EXTRACTED MATERIAL Block Start

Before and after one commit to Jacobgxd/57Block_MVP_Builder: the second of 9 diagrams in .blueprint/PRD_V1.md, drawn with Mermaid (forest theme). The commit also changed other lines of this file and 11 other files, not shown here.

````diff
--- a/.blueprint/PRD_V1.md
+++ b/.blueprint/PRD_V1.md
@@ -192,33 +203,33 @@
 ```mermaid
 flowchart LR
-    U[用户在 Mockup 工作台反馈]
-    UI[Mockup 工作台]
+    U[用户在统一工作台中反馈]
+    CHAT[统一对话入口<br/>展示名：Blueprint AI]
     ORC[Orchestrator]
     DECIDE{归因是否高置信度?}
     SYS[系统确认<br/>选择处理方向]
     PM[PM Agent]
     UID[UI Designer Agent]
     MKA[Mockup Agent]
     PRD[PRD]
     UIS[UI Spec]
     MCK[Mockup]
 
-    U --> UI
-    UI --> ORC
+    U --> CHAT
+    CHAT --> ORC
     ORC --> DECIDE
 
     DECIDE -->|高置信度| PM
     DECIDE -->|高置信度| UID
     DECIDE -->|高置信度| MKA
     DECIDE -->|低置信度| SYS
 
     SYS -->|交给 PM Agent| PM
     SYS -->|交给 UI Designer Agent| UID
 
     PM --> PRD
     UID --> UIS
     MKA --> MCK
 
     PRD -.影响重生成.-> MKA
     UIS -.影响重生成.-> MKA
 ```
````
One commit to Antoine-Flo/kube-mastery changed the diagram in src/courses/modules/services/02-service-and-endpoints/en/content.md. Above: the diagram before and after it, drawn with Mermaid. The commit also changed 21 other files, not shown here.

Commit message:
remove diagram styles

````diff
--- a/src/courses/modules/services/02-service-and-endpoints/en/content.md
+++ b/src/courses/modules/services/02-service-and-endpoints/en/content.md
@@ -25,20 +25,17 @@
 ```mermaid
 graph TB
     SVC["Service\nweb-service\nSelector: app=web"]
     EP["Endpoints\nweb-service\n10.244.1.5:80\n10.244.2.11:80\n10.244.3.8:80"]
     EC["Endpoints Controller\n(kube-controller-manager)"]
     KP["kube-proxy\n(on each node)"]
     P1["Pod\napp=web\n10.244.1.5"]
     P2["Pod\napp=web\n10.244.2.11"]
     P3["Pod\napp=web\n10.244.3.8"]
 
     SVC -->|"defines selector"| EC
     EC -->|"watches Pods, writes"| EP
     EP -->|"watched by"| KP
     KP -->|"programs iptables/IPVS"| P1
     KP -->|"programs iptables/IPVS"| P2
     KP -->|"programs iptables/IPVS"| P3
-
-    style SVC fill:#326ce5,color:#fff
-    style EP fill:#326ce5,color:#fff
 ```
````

EXTRACTED MATERIAL Block End
EXTRACTED MATERIAL Block Start

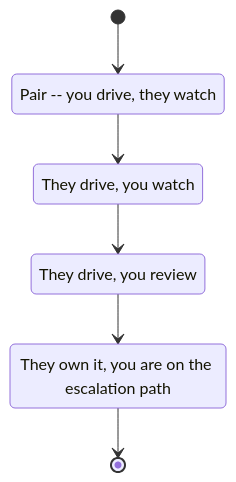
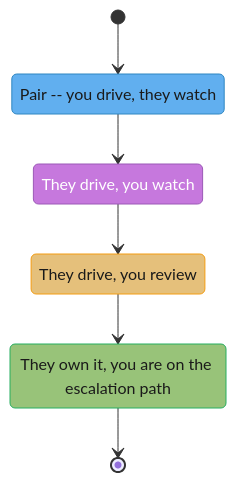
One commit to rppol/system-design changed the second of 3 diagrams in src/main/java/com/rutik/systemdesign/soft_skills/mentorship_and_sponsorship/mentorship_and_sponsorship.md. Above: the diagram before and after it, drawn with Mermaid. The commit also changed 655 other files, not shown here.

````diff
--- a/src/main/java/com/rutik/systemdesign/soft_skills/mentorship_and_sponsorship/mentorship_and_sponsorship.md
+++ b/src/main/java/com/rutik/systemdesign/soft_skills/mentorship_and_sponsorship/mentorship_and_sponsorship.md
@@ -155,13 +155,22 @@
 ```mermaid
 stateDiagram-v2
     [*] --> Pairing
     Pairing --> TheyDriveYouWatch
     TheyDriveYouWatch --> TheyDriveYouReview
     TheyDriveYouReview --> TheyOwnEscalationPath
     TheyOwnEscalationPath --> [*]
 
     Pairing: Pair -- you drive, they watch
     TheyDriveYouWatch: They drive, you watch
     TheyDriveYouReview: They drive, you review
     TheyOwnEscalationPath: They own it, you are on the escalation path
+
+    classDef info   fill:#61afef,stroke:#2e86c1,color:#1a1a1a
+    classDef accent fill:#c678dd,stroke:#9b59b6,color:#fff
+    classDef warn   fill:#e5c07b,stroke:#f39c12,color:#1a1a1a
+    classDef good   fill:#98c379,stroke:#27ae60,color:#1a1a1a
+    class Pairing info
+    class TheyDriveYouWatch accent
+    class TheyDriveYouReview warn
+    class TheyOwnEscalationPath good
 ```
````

EXTRACTED MATERIAL Block End
EXTRACTED MATERIAL Block Start

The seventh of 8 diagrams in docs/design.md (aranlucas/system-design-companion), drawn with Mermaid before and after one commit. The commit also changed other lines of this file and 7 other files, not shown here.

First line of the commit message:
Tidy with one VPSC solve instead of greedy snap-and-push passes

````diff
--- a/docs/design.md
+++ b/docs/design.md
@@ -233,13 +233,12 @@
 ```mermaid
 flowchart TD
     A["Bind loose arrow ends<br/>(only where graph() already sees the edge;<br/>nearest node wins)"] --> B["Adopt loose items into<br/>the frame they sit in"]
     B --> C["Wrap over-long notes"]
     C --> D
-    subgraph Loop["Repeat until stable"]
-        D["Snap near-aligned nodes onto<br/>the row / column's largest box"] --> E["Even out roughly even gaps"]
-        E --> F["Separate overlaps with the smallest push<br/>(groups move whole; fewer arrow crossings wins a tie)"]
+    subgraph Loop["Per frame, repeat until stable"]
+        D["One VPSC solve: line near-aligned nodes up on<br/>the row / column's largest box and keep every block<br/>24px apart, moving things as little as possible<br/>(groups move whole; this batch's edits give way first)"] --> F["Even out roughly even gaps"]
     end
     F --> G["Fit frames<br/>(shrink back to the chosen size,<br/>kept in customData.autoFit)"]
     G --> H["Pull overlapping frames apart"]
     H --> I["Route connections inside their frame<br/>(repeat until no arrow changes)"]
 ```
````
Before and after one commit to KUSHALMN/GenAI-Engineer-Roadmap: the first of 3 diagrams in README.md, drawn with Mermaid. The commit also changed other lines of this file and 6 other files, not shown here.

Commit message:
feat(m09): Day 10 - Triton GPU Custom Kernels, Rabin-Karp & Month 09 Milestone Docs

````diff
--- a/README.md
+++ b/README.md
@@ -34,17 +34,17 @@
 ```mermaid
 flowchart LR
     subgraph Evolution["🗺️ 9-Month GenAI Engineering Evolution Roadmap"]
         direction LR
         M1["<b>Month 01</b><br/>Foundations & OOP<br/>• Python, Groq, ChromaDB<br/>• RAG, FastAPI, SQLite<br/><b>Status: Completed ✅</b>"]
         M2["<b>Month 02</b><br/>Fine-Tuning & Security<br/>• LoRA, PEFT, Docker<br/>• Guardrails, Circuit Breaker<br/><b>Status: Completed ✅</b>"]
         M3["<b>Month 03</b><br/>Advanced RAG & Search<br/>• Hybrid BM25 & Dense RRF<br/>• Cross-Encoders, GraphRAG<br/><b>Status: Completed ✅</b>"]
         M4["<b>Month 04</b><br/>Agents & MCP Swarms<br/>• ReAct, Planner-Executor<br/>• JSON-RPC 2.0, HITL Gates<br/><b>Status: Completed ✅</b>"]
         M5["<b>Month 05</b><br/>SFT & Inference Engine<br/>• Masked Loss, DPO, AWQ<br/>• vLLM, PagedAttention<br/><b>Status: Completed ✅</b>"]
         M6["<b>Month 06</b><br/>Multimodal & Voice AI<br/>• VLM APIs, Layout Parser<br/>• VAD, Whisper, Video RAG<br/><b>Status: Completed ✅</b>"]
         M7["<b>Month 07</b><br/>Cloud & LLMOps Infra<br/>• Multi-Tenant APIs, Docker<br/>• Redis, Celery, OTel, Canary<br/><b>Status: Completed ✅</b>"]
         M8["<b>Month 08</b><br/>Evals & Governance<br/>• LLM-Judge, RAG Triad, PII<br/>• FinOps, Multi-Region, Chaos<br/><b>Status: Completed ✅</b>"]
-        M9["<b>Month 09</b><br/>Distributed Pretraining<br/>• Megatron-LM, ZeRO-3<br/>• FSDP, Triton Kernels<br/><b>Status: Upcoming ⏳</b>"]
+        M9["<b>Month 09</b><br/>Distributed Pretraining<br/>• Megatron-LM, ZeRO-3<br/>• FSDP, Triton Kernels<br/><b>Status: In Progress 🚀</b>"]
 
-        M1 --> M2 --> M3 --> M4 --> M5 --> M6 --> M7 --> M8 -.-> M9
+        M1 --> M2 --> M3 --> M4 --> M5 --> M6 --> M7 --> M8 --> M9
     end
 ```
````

EXTRACTED MATERIAL Block End

## ABOUT THIS TASK
In the records above, find each line that mentions the word "nodes", and copy it.

## OUTPUT FOR THIS EXERCISE
-        D["Snap near-aligned nodes onto<br/>the row / column's largest box"] --> E["Even out roughly even gaps"]
+        D["One VPSC solve: line near-aligned nodes up on<br/>the row / column's largest box and keep every block<br/>24px apart, moving things as little as possible<br/>(groups move whole; this batch's edits give way first)"] --> F["Even out roughly even gaps"]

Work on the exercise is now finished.